Pitchford, LonnieLonnie Pitchford dedicated his musical career to an authentic expression of the early acoustic blues tradition of the Mississippi Delta. His haunting vocals, evocative guitar (and occasionally piano) playing and dedication to reviving the root tradition of the region earned him a substantial reputation.
He began singing in church as a child, and took up his various instruments as a teenager. He learned directly from a number of musicians who represented the authentic tradition, including the late Eugene Powell and Robert Lockwood, the stepson of the legendary Robert Johnson. He began to perform at festivals outside of Mississippi in the early 1970s, and subsequently made international tours to Europe and Australia.

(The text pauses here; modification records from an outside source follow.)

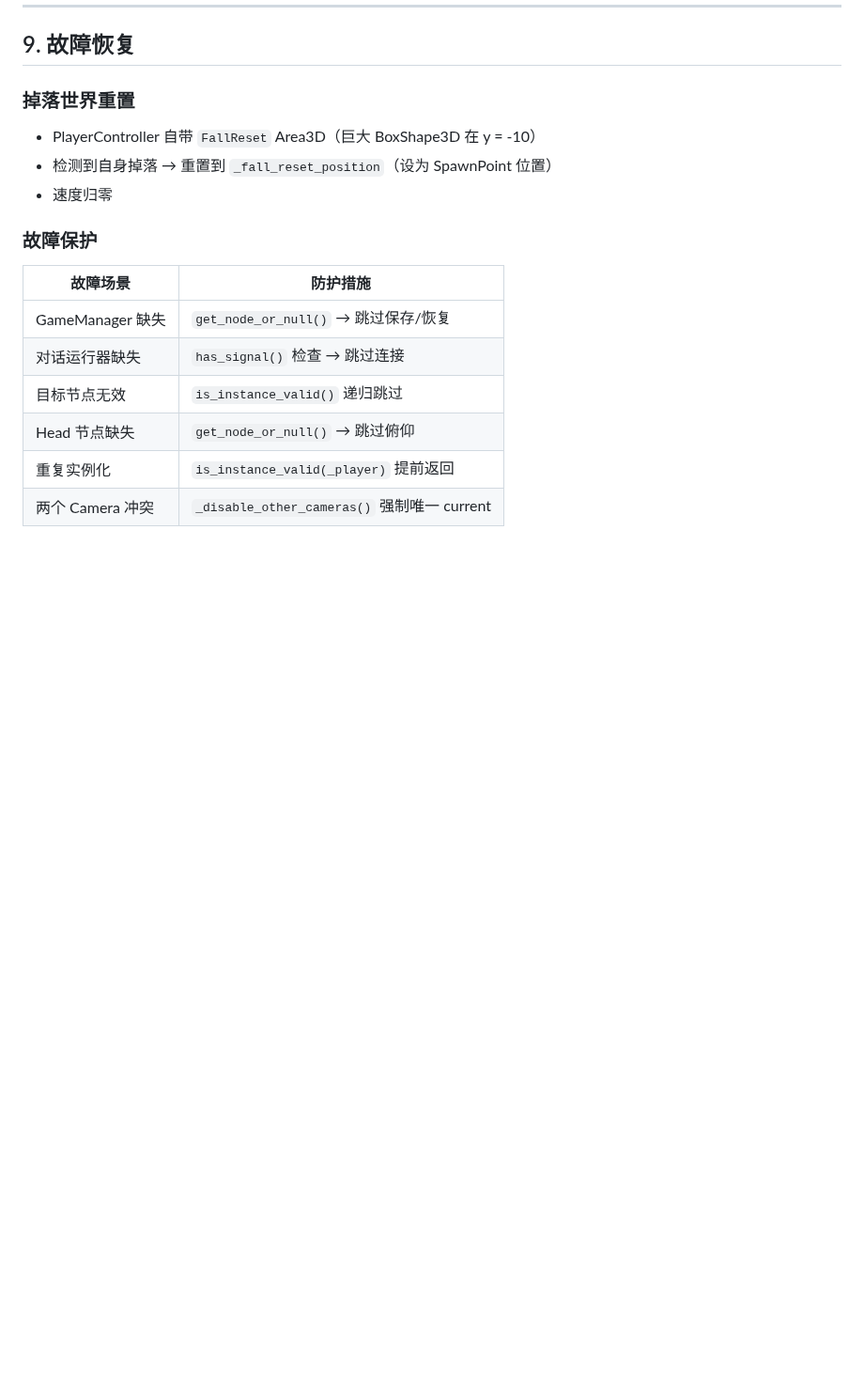
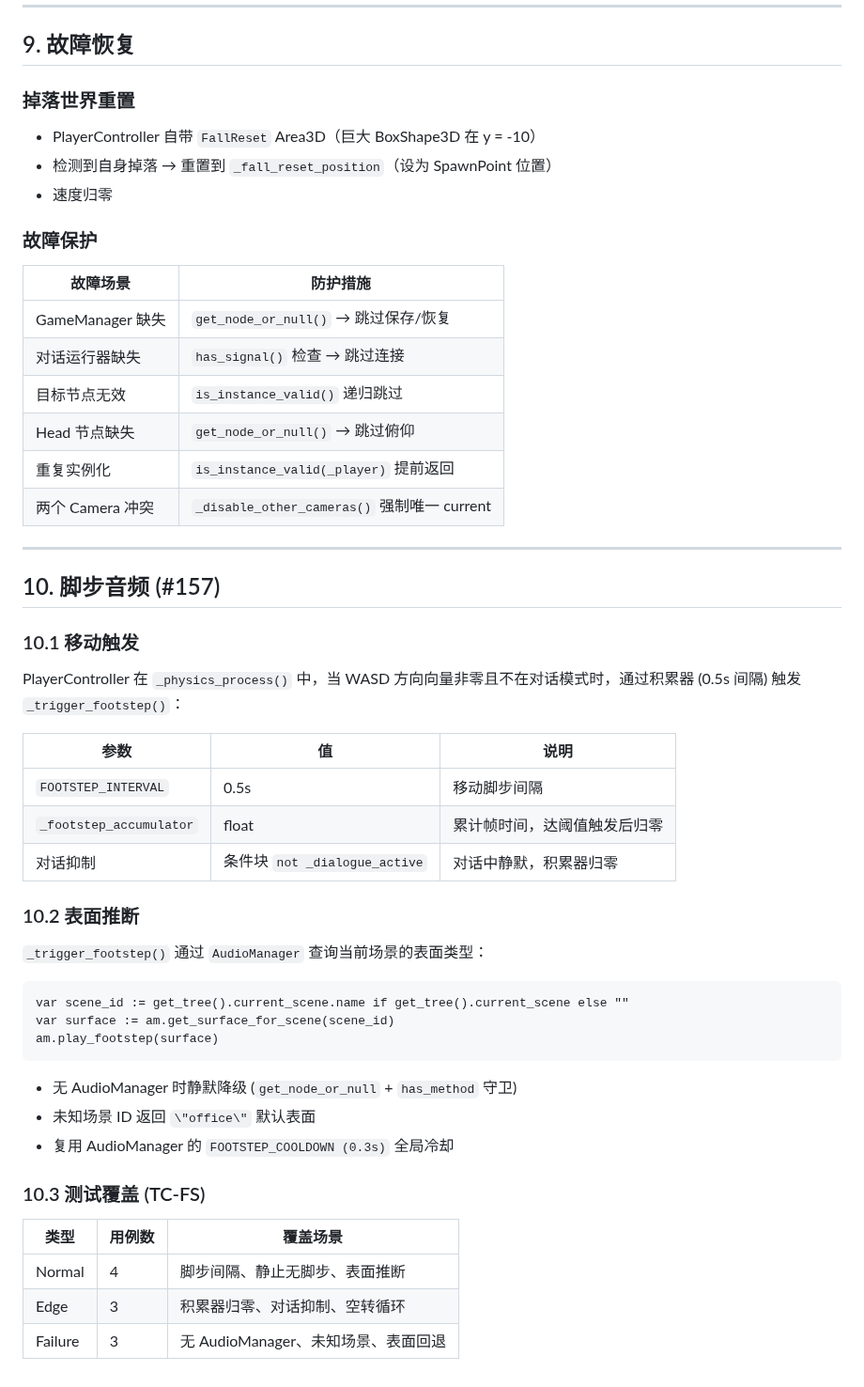
Before and after one commit to devvi/agent-game-test, a Markdown page: docs/GAME_DESIGN/08-PLAYER-CONTROLLER.md, the part around the change. Shown at 94% size. Drawn GitHub-style; blank space fills up the shorter version.

Commit message:
docs: update GDD for ambient sound footsteps (#157)

````diff
--- a/docs/GAME_DESIGN/08-PLAYER-CONTROLLER.md
+++ b/docs/GAME_DESIGN/08-PLAYER-CONTROLLER.md
@@ -255,3 +255,39 @@ velocity.z = direction.z * effective_speed
 | Head 节点缺失 | `get_node_or_null()` → 跳过俯仰 |
 | 重复实例化 | `is_instance_valid(_player)` 提前返回 |
 | 两个 Camera 冲突 | `_disable_other_cameras()` 强制唯一 current |
+
+---
+
+## 10. 脚步音频 (#157)
+
+### 10.1 移动触发
+
+PlayerController 在 `_physics_process()` 中，当 WASD 方向向量非零且不在对话模式时，通过积累器 (0.5s 间隔) 触发 `_trigger_footstep()`：
+
+| 参数 | 值 | 说明 |
+|------|-----|------|
+| `FOOTSTEP_INTERVAL` | 0.5s | 移动脚步间隔 |
+| `_footstep_accumulator` | float | 累计帧时间，达阈值触发后归零 |
+| 对话抑制 | 条件块 `not _dialogue_active` | 对话中静默，积累器归零 |
+
+### 10.2 表面推断
+
+`_trigger_footstep()` 通过 `AudioManager` 查询当前场景的表面类型：
+
+```gdscript
+var scene_id := get_tree().current_scene.name if get_tree().current_scene else ""
+var surface := am.get_surface_for_scene(scene_id)
+am.play_footstep(surface)
+```
+
+- 无 AudioManager 时静默降级 (`get_node_or_null` + `has_method` 守卫)
+- 未知场景 ID 返回 `\"office\"` 默认表面
+- 复用 AudioManager 的 `FOOTSTEP_COOLDOWN (0.3s)` 全局冷却
+
+### 10.3 测试覆盖 (TC-FS)
+
+| 类型 | 用例数 | 覆盖场景 |
+|------|--------|----------|
+| Normal | 4 | 脚步间隔、静止无脚步、表面推断 |
+| Edge | 3 | 积累器归零、对话抑制、空转循环 |
+| Failure | 3 | 无 AudioManager、未知场景、表面回退 |
````
Also changed, not shown: docs/GAME_DESIGN/07-AUDIO.md (+11 -0 lines).
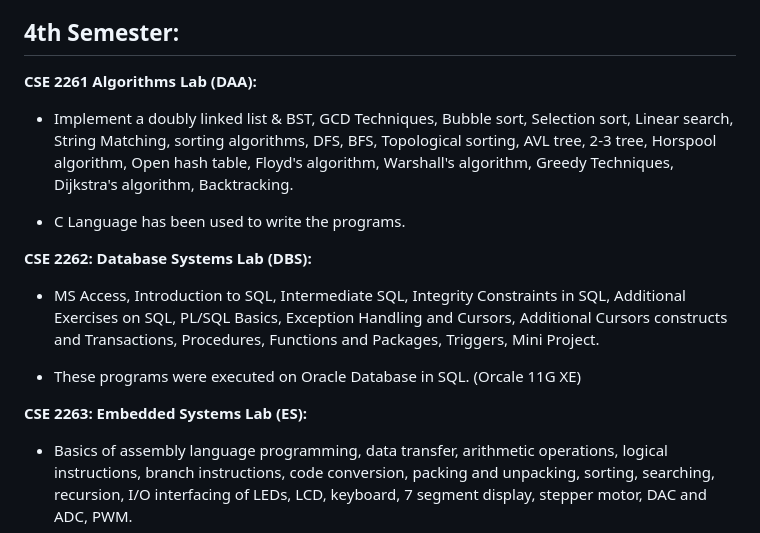
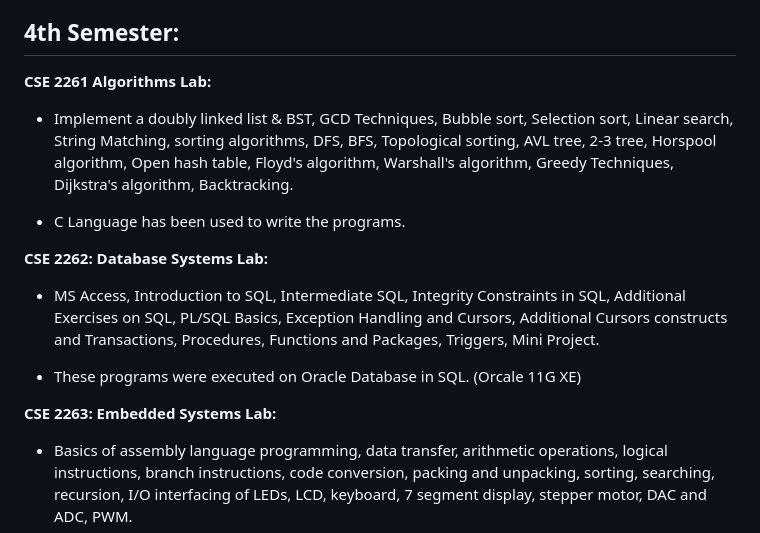
Before and after one commit to AniGP/MIT-Manipal-CSE-Labs-2022, a Markdown page: README.md, the part around the change. GitHub-like rendering.

Commit message:
README.md updated for Sem 3 & 4

```diff
--- a/README.md
+++ b/README.md
@@ -29,19 +29,19 @@ These are the Laboratory Programs at the Department of Computer Science and Engi
 
 ## 4th Semester:
 
-**CSE 2261 Algorithms Lab (DAA):**
+**CSE 2261 Algorithms Lab:**
 
 - Implement a doubly linked list & BST, GCD Techniques, Bubble sort, Selection sort, Linear search, String Matching, sorting algorithms, DFS, BFS, Topological sorting, AVL tree, 2-3 tree, Horspool algorithm, Open hash table, Floyd's algorithm, Warshall's algorithm, Greedy Techniques, Dijkstra's algorithm, Backtracking.
 
 - C Language has been used to write the programs.
 
-**CSE 2262: Database Systems Lab (DBS):**
+**CSE 2262: Database Systems Lab:**
 
 - MS Access, Introduction to SQL, Intermediate SQL, Integrity Constraints in SQL, Additional Exercises on SQL, PL/SQL Basics, Exception Handling and Cursors, Additional Cursors constructs and Transactions, Procedures, Functions and Packages, Triggers, Mini Project.
 
 - These programs were executed on Oracle Database in SQL. (Orcale 11G XE)
 
-**CSE 2263: Embedded Systems Lab (ES):**
+**CSE 2263: Embedded Systems Lab:**
 
 - Basics of assembly language programming, data transfer, arithmetic operations, logical instructions, branch instructions, code conversion, packing and unpacking, sorting, searching, recursion, I/O interfacing of LEDs, LCD, keyboard, 7 segment display, stepper motor, DAC and ADC, PWM.
 
```
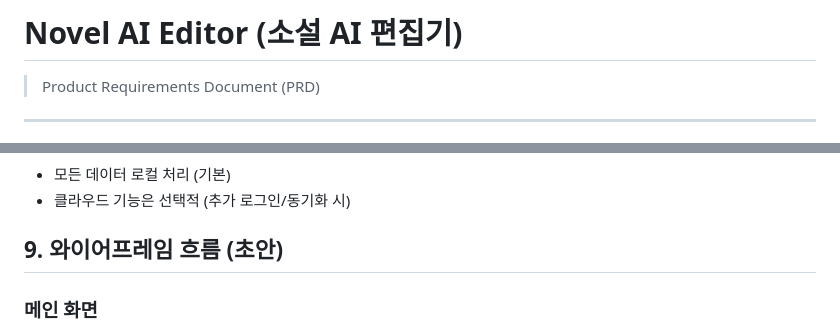
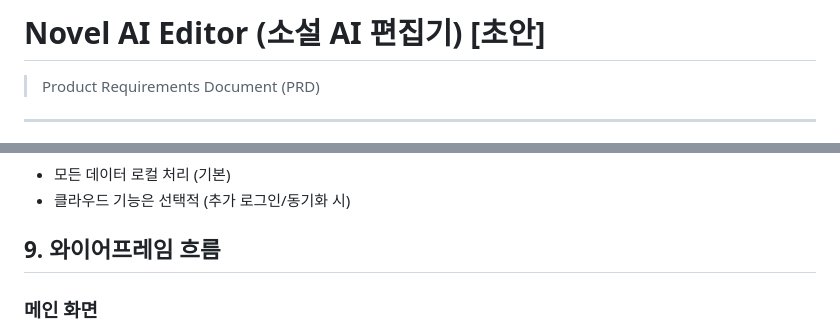
Before and after one commit to hsj0939/viveAI, a Markdown page: README.md, 2 parts joined by grey strips. Drawn GitHub-style.

```diff
--- a/README.md
+++ b/README.md
@@ -1,4 +1,4 @@
-# Novel AI Editor (소설 AI 편집기)
+# Novel AI Editor (소설 AI 편집기) [초안]
 
 > Product Requirements Document (PRD)
 
@@ -74,7 +74,7 @@
 * 모든 데이터 로컬 처리 (기본)
 * 클라우드 기능은 선택적 (추가 로그인/동기화 시)
 
-## 9. 와이어프레임 흐름 (초안)
+## 9. 와이어프레임 흐름
 
 ### 메인 화면
 * **중앙**: 대화형 인터페이스 (질문/답변)
```
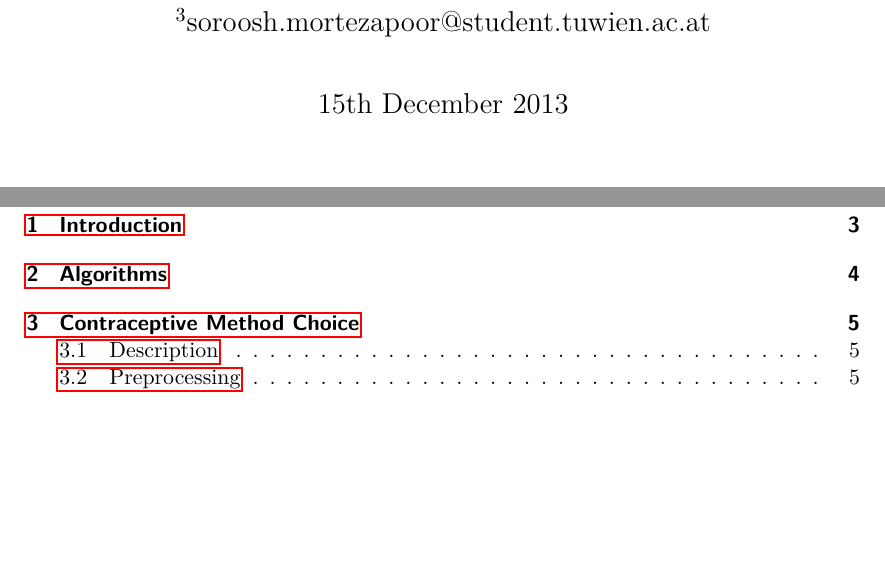
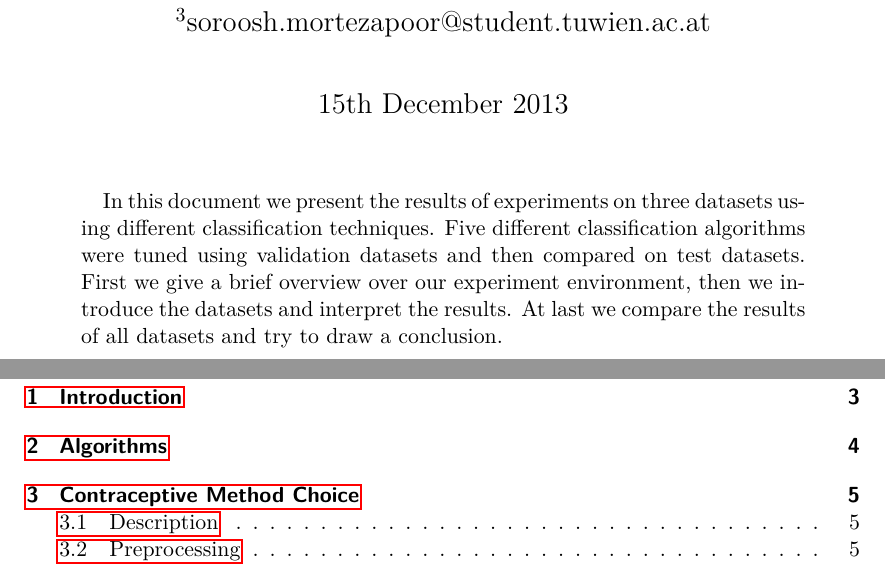
Before and after one commit to drossegger/ml-ex1, a LaTeX paper (doc/src/report2/document.tex): two parts of pages 1 and 2 of 19, joined at a grey line, cut so that both start at the same text, the shorter picture padded with empty space. Compiled offline with pdfLaTeX; an older LaTeX class or package is replaced by its successor.

Commit message:
abstract

```diff
--- a/doc/src/report2/document.tex
+++ b/doc/src/report2/document.tex
@@ -6,6 +6,7 @@
 
 \maketitle
 \begin{abstract}
+	In this document we present the results of experiments on three datasets using different classification techniques. Five different classification algorithms were tuned using validation datasets and then compared on test datasets. First we give a brief overview over our experiment environment, then we introduce the datasets and interpret the results. At last we compare the results of all datasets and try to draw a conclusion.
 \end{abstract}
 %\vfill
 \newpage
```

When not performing, he worked as a carpenter.
The first instrument he learned to play was neither guitar nor piano, but the diddley-bow, the home-made single-string instrument used in rural Mississippi by those without access to a more sophisticated medium. Pitchford played one as a child, but continued to make the diddley-bow part of his show.
In concert, he would not only play this most basic of blues instruments, but would assemble it on-stage from a plank, two nails, a length of wire, and a crushed snuff can (the wire was often simply nailed to the side of a house or barn in its original context). The instrument is directly connected to the African roots of the blues, and he played powerful, driving music on it, using a dime as a slide.
Pitchford took part in two documentary films, The Land Where the Blues Began in 1980, and Deep Blues in 1992, and was featured on the Columbia Records tribute to Robert Johnson, Roots of Rhythm and Blues, in 1992. He released his debut album, All Around Man, in 1994, and also recorded with the veteran bluesmen Eugene Powell and Big Jack Johnson as the New Africa String Band. He was working on an unfinished album at his death from complications of pneumonia (he was HIV positive) at his home.